Amberley Castle is now a hotel.
A considerable portion of the old structure and of its defences still exists, situated on a piece of low-lying rock overlooking the marshy lands flooded at times by the river Arun. It was in the form of a parallelogram ; the N. E. and W. walls being nearly entire, but that on the S. has been destroyed. It was surrounded by a moat, and the bridge across this and the gatehouse are standing. The latter contains the main entrance between two segmental towers—similar to the gate at Carisbrook Castle and at Lewes—admitting into a large court or ballium surrounded by the outer walls, with square towers at the angles. In this enclosure stand the remains of the various buildings and lodgings, one of the chambers being called the Queen’s Room — a very fine apartment, on the walls of which are some paintings executed by an Italian artist in Bishop Sherburne’s time (1308-36). After that bishop’s death the place appears to have been leased to various landowners and others, until in 1687 a lease was purchased by Sir John Briscoe, after whom it passed in lease to other families. In 1872 the property was bought by Lord Zouche, the present owner.
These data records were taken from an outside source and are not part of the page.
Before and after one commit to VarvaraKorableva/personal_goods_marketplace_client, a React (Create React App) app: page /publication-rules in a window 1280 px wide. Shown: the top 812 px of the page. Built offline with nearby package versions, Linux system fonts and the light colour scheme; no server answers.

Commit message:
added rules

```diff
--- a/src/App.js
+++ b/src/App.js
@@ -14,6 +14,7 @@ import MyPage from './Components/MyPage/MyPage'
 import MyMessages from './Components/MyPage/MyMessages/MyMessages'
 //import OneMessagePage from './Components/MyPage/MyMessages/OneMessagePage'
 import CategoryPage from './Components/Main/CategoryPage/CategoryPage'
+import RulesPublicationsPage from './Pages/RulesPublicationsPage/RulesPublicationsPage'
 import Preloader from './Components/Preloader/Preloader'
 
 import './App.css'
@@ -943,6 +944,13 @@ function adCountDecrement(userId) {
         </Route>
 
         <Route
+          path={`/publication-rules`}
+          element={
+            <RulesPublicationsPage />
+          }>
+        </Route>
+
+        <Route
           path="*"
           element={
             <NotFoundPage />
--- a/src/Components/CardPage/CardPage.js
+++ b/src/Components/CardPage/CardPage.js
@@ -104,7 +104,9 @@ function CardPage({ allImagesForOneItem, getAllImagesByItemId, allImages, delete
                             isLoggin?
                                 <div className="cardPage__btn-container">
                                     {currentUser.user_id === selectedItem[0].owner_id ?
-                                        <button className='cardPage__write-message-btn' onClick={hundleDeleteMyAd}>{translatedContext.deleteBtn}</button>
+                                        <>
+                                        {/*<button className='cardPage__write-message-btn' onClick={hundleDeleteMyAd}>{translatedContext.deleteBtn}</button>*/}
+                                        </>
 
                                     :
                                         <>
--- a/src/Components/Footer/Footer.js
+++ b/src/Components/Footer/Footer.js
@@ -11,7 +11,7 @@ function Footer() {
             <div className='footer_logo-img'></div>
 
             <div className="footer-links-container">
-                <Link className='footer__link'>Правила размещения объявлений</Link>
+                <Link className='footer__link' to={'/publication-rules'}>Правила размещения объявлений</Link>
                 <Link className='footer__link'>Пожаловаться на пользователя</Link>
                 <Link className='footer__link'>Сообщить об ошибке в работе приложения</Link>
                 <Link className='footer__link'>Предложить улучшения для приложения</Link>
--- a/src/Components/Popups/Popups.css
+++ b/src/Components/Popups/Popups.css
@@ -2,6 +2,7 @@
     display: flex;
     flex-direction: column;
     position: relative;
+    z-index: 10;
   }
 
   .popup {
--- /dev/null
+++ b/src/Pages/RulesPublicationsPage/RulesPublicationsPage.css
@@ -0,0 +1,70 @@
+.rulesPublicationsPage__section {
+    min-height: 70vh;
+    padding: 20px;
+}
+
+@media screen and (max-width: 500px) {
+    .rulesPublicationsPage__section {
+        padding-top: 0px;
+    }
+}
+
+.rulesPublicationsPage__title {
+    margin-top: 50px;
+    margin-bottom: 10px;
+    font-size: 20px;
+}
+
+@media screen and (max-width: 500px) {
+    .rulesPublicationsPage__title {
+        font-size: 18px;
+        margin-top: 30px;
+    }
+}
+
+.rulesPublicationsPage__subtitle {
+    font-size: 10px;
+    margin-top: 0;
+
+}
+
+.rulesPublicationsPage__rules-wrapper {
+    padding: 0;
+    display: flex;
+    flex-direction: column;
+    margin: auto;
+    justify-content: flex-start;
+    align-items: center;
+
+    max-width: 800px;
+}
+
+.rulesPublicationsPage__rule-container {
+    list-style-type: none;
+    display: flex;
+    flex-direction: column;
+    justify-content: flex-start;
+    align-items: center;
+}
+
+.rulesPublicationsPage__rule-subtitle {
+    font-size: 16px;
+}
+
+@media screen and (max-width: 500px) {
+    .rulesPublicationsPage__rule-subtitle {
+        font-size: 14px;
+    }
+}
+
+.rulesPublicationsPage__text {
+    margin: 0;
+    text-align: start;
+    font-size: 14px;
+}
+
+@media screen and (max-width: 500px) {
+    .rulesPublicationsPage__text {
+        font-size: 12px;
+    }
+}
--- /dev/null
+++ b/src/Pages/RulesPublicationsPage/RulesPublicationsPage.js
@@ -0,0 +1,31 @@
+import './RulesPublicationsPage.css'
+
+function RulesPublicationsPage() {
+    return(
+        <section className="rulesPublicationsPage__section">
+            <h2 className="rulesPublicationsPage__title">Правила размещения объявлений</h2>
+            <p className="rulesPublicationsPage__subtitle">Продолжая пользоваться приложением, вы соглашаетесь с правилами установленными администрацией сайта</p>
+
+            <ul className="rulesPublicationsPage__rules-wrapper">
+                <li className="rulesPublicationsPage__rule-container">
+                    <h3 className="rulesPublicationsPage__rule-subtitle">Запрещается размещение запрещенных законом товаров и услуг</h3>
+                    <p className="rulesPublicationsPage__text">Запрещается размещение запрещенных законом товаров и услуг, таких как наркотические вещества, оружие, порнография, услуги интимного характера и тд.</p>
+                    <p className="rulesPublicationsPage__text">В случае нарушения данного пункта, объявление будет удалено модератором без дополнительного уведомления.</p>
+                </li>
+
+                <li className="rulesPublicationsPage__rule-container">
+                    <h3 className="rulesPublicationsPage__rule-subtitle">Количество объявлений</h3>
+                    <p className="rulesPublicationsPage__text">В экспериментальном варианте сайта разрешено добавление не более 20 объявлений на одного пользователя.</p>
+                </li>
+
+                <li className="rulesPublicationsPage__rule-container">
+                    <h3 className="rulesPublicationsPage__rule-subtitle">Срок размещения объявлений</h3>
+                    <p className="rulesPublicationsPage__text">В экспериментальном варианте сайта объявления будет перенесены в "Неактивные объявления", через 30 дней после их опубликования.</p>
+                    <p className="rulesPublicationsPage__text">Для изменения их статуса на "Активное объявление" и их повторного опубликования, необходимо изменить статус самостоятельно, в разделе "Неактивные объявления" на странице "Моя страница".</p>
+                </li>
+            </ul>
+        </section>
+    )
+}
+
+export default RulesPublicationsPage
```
Charles II. in his wanderings among the Sussex hills when escaping to the coast after the battle of Worcester, was lodged for a night in this palatial fortress, and his room still bears his name. It is said that Amberley was plundered and dismantled by Waller’s troops during the Civil War after the taking of Arundel, but the story is doubted. (Castles Of England, Sir James D. Mackenzie, 1896)